Marc Thiessen offers up one of the dumbest and most dangerous proposals for dealing with North Korea:
If Trump wants to stop North Korea’s drive for nuclear missiles capable of striking the U.S. homeland, he should look to the success of his Syrian strike as a model. Specifically, he should announce that North Korean nuclear and missile tests will no longer be tolerated — that, henceforth, North Korea is a ballistic missile “no-fly zone” and a nuclear weapons “no-test zone.” Any attempt by North Korea to launch a ballistic missile will be met with a targeted military strike either taking out the missile on the launchpad or blowing it up in the air using missile defense technology. And any attempt to test a nuclear weapon will be met with a targeted strike taking out the test site and other related nuclear facilities.
Thiessen wants the president to issue a threat that he can’t back up without illegally attacking another country and risking a major war. He also somehow thinks that a regime that is hyper-sensitive about its sovereignty will comply with demands made under threat of an illegal attack on its territory. Of course, North Korea won’t comply, and Trump will be left with the choice of backing down from his stupid threat or carrying it out with potentially disastrous consequences.

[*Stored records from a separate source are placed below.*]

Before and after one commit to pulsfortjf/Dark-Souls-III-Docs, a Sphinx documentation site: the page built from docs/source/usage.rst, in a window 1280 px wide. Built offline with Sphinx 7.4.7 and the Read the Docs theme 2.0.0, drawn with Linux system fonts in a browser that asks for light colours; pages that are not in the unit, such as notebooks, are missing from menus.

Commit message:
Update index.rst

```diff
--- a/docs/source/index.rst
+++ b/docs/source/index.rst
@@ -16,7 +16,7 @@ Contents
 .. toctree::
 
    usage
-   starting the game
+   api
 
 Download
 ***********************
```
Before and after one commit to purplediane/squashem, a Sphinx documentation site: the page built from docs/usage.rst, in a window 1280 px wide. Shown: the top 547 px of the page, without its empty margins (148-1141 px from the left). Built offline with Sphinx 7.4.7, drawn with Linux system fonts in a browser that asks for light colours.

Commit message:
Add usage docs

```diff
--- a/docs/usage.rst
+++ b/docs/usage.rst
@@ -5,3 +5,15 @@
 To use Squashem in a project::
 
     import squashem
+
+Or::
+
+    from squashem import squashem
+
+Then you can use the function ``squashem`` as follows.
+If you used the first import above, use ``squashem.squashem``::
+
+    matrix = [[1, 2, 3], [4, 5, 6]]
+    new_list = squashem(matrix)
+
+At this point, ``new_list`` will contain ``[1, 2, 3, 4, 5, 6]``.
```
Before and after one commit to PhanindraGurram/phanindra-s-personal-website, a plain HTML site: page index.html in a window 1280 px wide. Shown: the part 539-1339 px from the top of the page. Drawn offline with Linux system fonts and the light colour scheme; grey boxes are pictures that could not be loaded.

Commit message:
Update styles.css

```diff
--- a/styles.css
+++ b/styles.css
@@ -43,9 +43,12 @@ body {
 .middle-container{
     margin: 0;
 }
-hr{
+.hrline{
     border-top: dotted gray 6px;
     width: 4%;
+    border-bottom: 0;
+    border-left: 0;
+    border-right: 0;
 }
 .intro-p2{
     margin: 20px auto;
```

The Syrian government was never likely to retaliate against U.S. or allied forces over the missile strikes earlier this year, and it didn’t really have the capability to do so in any case. As pointless and illegal as that attack was, it was relatively low-risk and easy for the president to get away with. Launching an attack on North Korean territory, whether it is “targeted” or not, would not only make the U.S. the aggressor but would risk escalation into a very costly conflict. Besides having absolutely no authority or right to initiate hostilities against another state to penalize it for conducting weapons tests, this could trigger a war in which North Korea ends up using its nuclear arsenal against major population centers in South Korea, Japan, and possibly even in the U.S.
Thiessen claims that the attacks he is recommending would be acts of self-defense, but not even the most tortured reasoning from a leading torture supporter can back that up. Preventive war cannot be defensive, and Thiessen is arguing for waging preventive war. Preventive war is inherently aggressive, unjust, and has no legal justification. The U.S. wouldn’t be defending itself or one of its allies against attack, and it wouldn’t even be a pre-emptive strike to counter an imminent threat. Attacking North Korea over missile or nuclear weapons tests would be an unlawful act of aggression against another state carried out solely because it happened to be doing something that our government disapproves of. It is a deranged idea that any sane government would automatically rule out.